The CRC is specifically temporary, designed to terminate with the creation of a permanent process as part of the Universal Code of Conduct. If those discussions have not concluded by July 1, 2021, then a new candidate call can be made for a new term or a single up to six-month extension can be granted if there is a clear indication the process will wrap up by then (such as if an implementation date has been agreed).
Process: Maggie Dennis responded to a question: "Let's say user FooBar is blocked as a T&S office action and requests case review [...] What does the appeal process look like, both from FooBar's perspective and the review committee's perspective?"
Subject to process changing by the CRC, a rough outline was offered as follows:
Overturning could occur on two main grounds: the sanction was inappropriately reached (the evidence didn't warrant the sanction) or the case did not fall within the T&S remit. This would indicate that a complaint could then be resubmitted at local community level (Arbitration Committee, Administrators' Noticeboard/Incidents (ANI) or equivalents). The publicly available documentation doesn't make it clear if a case could be simultaneously overturned on both grounds and whether that would still allow for a "double jeopardy" situation.
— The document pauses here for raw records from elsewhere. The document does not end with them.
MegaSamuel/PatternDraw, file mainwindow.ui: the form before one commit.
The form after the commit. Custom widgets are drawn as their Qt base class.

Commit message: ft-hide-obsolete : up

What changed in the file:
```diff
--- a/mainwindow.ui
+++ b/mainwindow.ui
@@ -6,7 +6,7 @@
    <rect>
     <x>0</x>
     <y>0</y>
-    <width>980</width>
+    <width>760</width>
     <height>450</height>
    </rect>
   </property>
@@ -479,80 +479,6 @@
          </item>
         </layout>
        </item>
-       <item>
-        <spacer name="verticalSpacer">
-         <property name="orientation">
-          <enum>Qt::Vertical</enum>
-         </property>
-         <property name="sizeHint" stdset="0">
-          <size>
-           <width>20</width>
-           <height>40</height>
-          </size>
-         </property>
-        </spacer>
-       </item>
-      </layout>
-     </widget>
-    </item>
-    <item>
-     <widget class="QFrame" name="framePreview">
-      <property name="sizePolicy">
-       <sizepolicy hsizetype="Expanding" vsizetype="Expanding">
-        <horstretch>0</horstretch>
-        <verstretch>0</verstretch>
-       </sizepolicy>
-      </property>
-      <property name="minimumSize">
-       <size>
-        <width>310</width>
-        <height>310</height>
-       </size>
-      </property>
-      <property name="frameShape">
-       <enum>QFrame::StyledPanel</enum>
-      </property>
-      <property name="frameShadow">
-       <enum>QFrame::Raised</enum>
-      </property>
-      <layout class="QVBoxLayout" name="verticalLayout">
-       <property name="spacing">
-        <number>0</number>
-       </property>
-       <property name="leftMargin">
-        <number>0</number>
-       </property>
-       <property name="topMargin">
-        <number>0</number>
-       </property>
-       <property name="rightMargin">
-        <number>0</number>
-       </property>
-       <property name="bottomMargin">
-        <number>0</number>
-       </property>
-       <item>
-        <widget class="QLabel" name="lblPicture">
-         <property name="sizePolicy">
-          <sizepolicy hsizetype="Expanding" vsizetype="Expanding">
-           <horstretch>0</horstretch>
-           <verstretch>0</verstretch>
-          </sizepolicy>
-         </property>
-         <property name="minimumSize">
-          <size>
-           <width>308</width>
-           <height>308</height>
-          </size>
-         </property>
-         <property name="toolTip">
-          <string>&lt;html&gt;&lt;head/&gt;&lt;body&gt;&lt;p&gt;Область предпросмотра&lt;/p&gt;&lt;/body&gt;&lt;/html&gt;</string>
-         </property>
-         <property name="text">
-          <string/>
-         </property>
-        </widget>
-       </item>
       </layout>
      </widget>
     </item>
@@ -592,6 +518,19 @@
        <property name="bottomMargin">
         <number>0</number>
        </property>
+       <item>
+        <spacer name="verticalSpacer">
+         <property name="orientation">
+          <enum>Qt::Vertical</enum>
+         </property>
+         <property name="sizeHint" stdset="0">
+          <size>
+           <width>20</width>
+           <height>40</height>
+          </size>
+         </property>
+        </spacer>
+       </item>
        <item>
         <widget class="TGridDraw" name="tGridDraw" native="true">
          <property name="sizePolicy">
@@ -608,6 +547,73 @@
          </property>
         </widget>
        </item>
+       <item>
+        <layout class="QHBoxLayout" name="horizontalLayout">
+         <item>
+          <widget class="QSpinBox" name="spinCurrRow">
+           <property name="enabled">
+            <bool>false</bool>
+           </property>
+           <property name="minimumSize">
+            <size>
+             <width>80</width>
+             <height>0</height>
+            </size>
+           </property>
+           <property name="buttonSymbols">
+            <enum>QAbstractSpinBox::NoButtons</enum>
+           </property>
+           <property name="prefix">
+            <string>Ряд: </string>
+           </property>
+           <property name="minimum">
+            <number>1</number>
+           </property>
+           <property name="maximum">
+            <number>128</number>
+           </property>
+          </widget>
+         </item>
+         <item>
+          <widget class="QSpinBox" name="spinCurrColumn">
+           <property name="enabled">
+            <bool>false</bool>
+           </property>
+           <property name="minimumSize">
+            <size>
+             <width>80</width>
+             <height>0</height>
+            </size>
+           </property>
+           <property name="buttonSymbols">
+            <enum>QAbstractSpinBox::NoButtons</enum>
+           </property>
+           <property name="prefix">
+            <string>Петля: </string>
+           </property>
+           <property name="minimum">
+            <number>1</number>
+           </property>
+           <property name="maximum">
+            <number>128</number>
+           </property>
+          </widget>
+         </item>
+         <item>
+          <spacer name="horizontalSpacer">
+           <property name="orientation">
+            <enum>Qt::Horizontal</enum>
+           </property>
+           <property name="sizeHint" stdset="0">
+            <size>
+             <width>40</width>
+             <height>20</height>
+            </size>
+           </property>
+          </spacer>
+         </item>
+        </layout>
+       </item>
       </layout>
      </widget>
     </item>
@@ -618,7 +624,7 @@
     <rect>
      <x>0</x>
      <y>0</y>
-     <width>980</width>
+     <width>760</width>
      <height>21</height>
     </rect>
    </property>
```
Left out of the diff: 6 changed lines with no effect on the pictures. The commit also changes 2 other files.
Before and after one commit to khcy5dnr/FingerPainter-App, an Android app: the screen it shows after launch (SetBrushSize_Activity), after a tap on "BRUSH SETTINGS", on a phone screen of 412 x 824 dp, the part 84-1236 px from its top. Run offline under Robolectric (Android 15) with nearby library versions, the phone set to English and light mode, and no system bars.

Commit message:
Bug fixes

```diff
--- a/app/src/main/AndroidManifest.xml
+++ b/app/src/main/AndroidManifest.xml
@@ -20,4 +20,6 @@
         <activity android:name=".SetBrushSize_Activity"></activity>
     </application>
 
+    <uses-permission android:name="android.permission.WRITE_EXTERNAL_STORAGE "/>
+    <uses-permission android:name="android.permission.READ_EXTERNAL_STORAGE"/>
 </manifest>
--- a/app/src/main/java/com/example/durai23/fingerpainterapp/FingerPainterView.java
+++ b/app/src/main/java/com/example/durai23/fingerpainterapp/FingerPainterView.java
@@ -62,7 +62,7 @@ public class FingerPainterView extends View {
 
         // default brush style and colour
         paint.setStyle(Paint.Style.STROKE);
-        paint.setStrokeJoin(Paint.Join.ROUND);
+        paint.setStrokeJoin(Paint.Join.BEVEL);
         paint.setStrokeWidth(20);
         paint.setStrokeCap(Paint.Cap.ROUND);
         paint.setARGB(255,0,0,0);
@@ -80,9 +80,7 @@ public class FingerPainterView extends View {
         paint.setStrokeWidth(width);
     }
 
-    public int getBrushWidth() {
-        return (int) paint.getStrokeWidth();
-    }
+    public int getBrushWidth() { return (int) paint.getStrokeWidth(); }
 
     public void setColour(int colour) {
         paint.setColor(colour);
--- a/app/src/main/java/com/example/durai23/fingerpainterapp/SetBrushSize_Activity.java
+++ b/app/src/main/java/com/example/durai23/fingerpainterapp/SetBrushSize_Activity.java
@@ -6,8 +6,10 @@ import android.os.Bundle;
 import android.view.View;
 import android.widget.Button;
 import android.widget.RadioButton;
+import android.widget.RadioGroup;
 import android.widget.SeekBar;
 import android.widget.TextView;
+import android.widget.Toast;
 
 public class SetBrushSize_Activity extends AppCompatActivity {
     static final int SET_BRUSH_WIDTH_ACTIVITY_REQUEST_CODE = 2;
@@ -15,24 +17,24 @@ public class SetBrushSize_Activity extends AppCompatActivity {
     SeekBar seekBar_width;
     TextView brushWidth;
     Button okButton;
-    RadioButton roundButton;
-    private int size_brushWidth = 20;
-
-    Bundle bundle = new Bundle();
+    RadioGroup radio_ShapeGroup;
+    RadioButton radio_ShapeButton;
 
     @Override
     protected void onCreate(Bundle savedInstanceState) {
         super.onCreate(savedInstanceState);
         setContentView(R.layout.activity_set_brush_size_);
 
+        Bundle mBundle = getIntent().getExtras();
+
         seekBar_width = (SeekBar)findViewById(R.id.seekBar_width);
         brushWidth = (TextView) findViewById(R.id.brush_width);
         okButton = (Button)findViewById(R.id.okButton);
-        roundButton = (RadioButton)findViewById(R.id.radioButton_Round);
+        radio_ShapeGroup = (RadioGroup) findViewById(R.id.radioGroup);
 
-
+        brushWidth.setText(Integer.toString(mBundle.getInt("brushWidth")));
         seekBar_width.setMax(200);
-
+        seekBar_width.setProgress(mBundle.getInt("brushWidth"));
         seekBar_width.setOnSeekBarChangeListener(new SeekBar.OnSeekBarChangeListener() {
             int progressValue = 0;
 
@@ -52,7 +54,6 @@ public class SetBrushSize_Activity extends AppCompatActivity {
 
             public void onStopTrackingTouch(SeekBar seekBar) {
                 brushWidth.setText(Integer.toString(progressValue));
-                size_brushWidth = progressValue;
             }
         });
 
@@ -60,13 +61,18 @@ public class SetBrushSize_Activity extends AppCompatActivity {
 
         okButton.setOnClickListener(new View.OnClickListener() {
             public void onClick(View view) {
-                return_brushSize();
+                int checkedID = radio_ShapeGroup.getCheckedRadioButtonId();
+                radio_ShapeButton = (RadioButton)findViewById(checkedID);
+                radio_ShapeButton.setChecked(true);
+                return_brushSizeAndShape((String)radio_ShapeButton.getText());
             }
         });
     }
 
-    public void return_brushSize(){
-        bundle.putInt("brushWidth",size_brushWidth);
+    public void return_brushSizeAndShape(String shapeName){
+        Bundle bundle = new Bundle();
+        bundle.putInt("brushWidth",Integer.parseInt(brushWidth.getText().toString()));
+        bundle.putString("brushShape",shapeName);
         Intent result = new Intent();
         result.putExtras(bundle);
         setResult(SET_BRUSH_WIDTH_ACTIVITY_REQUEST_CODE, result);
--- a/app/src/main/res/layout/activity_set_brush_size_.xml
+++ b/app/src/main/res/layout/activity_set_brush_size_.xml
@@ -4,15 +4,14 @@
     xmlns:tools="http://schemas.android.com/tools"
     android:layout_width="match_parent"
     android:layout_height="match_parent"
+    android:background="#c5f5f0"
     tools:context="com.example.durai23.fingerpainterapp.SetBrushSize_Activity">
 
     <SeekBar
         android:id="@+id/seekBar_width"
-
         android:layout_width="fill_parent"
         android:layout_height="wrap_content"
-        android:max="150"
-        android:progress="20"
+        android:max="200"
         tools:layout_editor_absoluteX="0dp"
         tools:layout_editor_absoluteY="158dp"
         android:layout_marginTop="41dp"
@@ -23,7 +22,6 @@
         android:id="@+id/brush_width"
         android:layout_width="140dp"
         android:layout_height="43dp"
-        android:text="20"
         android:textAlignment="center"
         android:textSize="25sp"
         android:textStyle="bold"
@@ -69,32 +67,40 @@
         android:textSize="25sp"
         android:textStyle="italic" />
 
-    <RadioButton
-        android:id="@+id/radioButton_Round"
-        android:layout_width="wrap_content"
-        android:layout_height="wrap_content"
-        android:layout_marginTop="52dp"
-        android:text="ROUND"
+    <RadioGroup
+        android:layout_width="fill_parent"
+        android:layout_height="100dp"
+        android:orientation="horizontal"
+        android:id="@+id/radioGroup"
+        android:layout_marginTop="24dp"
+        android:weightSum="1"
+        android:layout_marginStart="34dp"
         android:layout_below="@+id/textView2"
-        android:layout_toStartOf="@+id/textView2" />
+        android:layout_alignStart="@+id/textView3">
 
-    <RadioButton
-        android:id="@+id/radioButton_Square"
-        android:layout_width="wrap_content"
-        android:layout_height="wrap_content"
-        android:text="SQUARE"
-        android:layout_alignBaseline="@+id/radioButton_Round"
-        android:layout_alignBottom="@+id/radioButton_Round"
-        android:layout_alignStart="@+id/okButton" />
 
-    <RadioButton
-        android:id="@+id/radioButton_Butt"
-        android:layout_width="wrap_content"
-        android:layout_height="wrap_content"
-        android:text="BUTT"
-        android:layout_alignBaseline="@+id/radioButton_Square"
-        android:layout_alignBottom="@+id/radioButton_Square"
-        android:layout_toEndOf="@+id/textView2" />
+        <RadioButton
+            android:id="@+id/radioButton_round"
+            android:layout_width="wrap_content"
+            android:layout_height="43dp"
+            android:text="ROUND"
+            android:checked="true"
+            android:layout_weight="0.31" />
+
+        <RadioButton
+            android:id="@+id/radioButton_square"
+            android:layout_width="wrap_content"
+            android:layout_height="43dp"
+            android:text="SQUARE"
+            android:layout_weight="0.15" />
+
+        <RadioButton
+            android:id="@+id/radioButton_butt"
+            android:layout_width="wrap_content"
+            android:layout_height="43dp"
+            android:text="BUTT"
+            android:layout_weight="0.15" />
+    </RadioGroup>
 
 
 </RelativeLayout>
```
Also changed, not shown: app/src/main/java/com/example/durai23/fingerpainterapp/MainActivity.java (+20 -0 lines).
Individuals may only make a single appeal per prohibition.
Candidates: the WMF imposes a number of eligibility requirements, including holding a current or prior advanced permissions role or an experienced contributor as part of a Wikimedia affiliate. Candidates also need to be members in full good standing with no current sanctions and be fluent in English. Several roles were viewed as exclusive, including current/former WMF staff. The en-wiki Community has decided to disallow currently serving arbitrators from acting as CRC members, which Maggie Dennis said would be accepted. Gender and lingual diversity were also sought, the latter most likely also driving a project diversity.
CRC members are intended to be able to spend up to five hours a week on the role, though there were repeated statements that it was anticipated to be less.
One particular requirement was part of a major theme: anonymity. As well as keeping all case information to themselves under a currently non-published reinforced non-disclosure agreement (NDA) – above and beyond the standard non-public information agreement – candidates made anonymous applications and are to keep both others' and their own membership secret. A number of changes were made after applications closed due to "negotiation between committee finalists and Deputy GC", including further limiting CRC membership knowledge to only three Board members but giving retired CRC members the right to self-disclose after 6 months.
The initial filter of applications was made by non-applying Stewards, with members chosen from that group by the WMF General Counsel Amanda Keton. The WMF is also hiring a contractor to support the committee.
Reporting: the CRC is to provide quarterly generalised reports (number of cases ratified, number of cases overturned). It's not clear whether additional information will also be provided, such as number of cases T&S prohibits from going to appeal. –Nbb